Here in Flint, we have two middle college high schools, one on the campus of the University of Michigan-Flint and another on Mott Community College -- Mott's middle college high school has been operating for 20 years under the capable direction of Principal Chery Wagonlander. Michigan (and Ms. Wagonlander) has been a leader in this movement, taking its cue from the first middle college high school established in New York City. Here's a link to a story about the Mott Middle College High School -- if you're interested. They've been collecting stats for many years on the impact of this model: http://www.mott.org/news/news/2009/mottmiddlecollege.
Barbara Moorhouse
Sun, 09/09/2012 - 4:33pm

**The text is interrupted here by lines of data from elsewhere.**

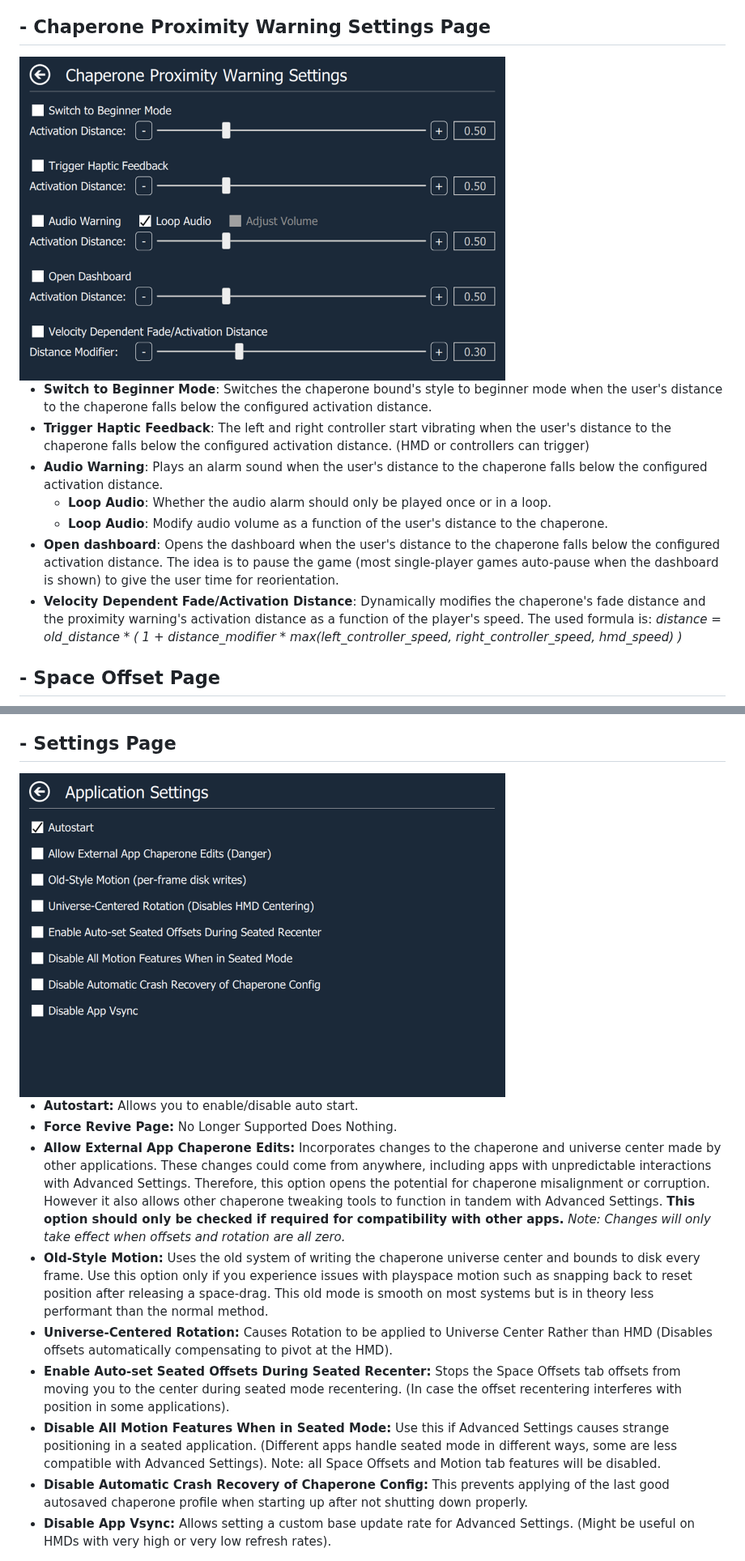
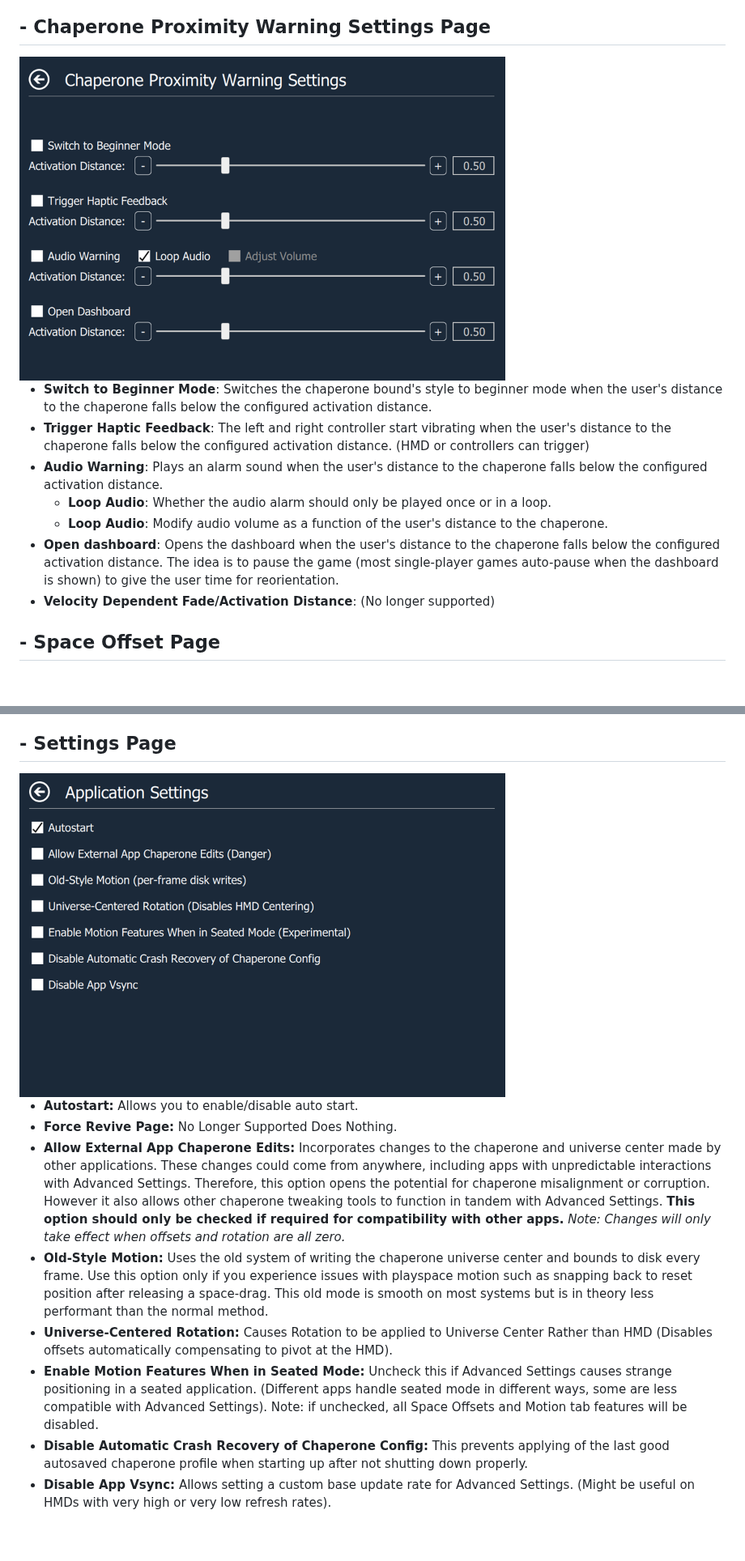
Before and after one commit to OpenVR-Advanced-Settings/OpenVR-AdvancedSettings, a Markdown page: Readme.md, 2 parts joined by grey strips. Shown at 81% size. GitHub-like rendering; pictures changed too: docs/screenshots/ChaperoneWarningPage.png, docs/screenshots/SettingsPage.png; blank space fills up the shorter version.

Commit message:
Rework seated-universe motion

```diff
--- a/Readme.md
+++ b/Readme.md
@@ -272,7 +272,7 @@ These version are not stable and this should be considered for advanced users on
   - **Loop Audio**: Whether the audio alarm should only be played once or in a loop.
   - **Loop Audio**: Modify audio volume as a function of the user's distance to the chaperone.
 - **Open dashboard**: Opens the dashboard when the user's distance to the chaperone falls below the configured activation distance. The idea is to pause the game (most single-player games auto-pause when the dashboard is shown) to give the user time for reorientation.
-- **Velocity Dependent Fade/Activation Distance**: Dynamically modifies the chaperone's fade distance and the proximity warning's activation distance as a function of the player's speed. The used formula is: *distance = old_distance * ( 1 + distance_modifier * max(left_controller_speed, right_controller_speed, hmd_speed) )*
+- **Velocity Dependent Fade/Activation Distance**: (No longer supported)
 
 ## - Space Offset Page
 
@@ -388,8 +388,7 @@ Allows users to temporarily move and rotate the center of the playspace. This al
 - **Allow External App Chaperone Edits:** Incorporates changes to the chaperone and universe center made by other applications. These changes could come from anywhere, including apps with unpredictable interactions with Advanced Settings. Therefore, this option opens the potential for chaperone misalignment or corruption. However it also allows other chaperone tweaking tools to function in tandem with Advanced Settings. **This option should only be checked if required for compatibility with other apps.** *Note: Changes will only take effect when offsets and rotation are all zero.*
 - **Old-Style Motion:** Uses the old system of writing the chaperone universe center and bounds to disk every frame. Use this option only if you experience issues with playspace motion such as snapping back to reset position after releasing a space-drag. This old mode is smooth on most systems but is in theory less performant than the normal method.
 - **Universe-Centered Rotation:** Causes Rotation to be applied to Universe Center Rather than HMD (Disables offsets automatically compensating to pivot at the HMD).
-- **Enable Auto-set Seated Offsets During Seated Recenter:** Stops the Space Offsets tab offsets from moving you to the center during seated mode recentering. (In case the offset recentering interferes with position in some applications).
-- **Disable All Motion Features When in Seated Mode:** Use this if Advanced Settings causes strange positioning in a seated application. (Different apps handle seated mode in different ways, some are less compatible with Advanced Settings). Note: all Space Offsets and Motion tab features will be disabled.
+- **Enable Motion Features When in Seated Mode:** Uncheck this if Advanced Settings causes strange positioning in a seated application. (Different apps handle seated mode in different ways, some are less compatible with Advanced Settings). Note: if unchecked, all Space Offsets and Motion tab features will be disabled.
 - **Disable Automatic Crash Recovery of Chaperone Config:** This prevents applying of the last good autosaved chaperone profile when starting up after not shutting down properly.
 - **Disable App Vsync:** Allows setting a custom base update rate for Advanced Settings. (Might be useful on HMDs with very high or very low refresh rates).
 
```
Also changed, not shown: docs/screenshots/FloorFixPage.png, docs/screenshots/SteamVRPage.png, docs/screenshots/VideoPage.png, 4 other files.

It's been about 20 years since my 2 children graduated from high school so things may have changed a lot in high school since then. But I don't really understand this push towards dual enrollment. A student can be kept very busy taking Advance Placement courses throughout their high school career, assuming their school offers them. If the student gets a high enough score on the AP test, they get college credit for it at many institutions. Our son received a semester's worth of credit when he entered a private college and could have gotten more if he had applied himself more in his other AP classes. Our daughter took the same classes, but generally didn't take the tests by choice. But she was well prepared to enter a good Midwestern private school and did well there. If a good student doesn't have these opportunities, then dual enrollment makes sense. David Dugger points out that high school students in other countries are "doing much higher level work" than our students are. What he and so many others fail to know/point out/remember, is that most other countries have two tiers so that only the best/smartest, etc. students enter what they call high school and the others enter trade schools/apprenticeships,etc. So he and others are comparing apples and oranges.